What you should do:
Take each line of the records below that contains the string "agent场景效率RL" and copy it.

[Saved entries]
□ □ □

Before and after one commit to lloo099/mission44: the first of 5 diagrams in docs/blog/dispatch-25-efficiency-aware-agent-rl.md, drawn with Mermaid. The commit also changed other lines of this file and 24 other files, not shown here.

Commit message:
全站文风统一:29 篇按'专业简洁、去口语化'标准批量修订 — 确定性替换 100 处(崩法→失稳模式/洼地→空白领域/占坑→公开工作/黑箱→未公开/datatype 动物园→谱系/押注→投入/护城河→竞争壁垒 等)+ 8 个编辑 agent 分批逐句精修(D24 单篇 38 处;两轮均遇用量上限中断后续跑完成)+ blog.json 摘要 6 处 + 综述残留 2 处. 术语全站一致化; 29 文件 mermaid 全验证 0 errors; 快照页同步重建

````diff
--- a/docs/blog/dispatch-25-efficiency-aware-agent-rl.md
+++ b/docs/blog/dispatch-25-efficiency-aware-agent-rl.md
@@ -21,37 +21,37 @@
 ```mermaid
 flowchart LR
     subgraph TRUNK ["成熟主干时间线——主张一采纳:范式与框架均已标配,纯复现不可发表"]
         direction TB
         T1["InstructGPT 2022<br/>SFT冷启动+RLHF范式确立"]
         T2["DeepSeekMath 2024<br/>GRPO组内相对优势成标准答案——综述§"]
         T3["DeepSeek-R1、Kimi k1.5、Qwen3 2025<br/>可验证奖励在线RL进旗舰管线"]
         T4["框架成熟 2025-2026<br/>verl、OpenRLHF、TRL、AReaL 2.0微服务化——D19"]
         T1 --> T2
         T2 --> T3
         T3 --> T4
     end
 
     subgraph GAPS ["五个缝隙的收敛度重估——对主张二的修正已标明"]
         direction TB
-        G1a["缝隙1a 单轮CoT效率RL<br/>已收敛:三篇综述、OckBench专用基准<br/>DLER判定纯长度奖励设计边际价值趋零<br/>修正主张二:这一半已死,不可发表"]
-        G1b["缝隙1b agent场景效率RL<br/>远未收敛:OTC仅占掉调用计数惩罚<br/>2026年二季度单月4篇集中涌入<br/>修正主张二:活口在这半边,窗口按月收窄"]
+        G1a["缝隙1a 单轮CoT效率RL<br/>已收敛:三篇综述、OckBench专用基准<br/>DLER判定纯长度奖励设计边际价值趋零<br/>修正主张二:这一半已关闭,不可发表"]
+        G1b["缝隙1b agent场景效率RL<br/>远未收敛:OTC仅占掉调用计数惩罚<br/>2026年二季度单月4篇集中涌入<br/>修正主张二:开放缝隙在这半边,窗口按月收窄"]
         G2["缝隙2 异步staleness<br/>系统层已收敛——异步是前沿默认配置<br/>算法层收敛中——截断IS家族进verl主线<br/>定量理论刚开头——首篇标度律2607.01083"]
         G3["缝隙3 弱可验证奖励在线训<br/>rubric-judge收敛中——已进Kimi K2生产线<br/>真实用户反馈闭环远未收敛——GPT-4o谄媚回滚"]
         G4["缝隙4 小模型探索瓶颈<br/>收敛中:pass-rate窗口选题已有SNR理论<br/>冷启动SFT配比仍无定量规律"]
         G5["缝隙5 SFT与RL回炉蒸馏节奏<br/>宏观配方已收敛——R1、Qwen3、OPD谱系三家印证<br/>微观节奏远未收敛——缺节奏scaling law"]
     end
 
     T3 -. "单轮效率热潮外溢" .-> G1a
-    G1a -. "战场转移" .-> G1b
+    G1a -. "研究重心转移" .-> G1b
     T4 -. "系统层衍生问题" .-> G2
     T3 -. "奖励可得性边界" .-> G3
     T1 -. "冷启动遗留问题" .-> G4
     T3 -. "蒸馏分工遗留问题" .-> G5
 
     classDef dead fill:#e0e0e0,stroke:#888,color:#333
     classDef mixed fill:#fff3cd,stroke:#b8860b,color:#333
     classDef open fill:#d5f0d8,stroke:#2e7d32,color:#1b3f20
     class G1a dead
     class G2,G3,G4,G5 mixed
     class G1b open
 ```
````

□ □ □

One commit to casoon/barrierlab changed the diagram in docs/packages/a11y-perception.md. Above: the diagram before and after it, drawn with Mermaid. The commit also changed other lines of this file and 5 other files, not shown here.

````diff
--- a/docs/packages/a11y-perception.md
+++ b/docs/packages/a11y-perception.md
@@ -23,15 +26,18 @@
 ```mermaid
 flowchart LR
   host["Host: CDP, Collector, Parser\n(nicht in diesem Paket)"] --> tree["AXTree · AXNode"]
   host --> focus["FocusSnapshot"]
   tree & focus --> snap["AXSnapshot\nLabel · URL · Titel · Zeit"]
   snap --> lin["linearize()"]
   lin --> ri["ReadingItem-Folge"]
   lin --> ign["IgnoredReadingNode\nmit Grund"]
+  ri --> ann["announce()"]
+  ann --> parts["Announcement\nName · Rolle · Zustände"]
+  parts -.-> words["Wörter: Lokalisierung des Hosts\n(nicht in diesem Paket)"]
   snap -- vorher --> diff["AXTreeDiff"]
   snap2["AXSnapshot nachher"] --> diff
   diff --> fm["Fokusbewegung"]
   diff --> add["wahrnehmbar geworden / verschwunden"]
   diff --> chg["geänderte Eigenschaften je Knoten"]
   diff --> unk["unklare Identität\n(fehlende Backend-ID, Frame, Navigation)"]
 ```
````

□ □ □

Answer for the task:
-        G1b["缝隙1b agent场景效率RL<br/>远未收敛:OTC仅占掉调用计数惩罚<br/>2026年二季度单月4篇集中涌入<br/>修正主张二:活口在这半边,窗口按月收窄"]
+        G1b["缝隙1b agent场景效率RL<br/>远未收敛:OTC仅占掉调用计数惩罚<br/>2026年二季度单月4篇集中涌入<br/>修正主张二:开放缝隙在这半边,窗口按月收窄"]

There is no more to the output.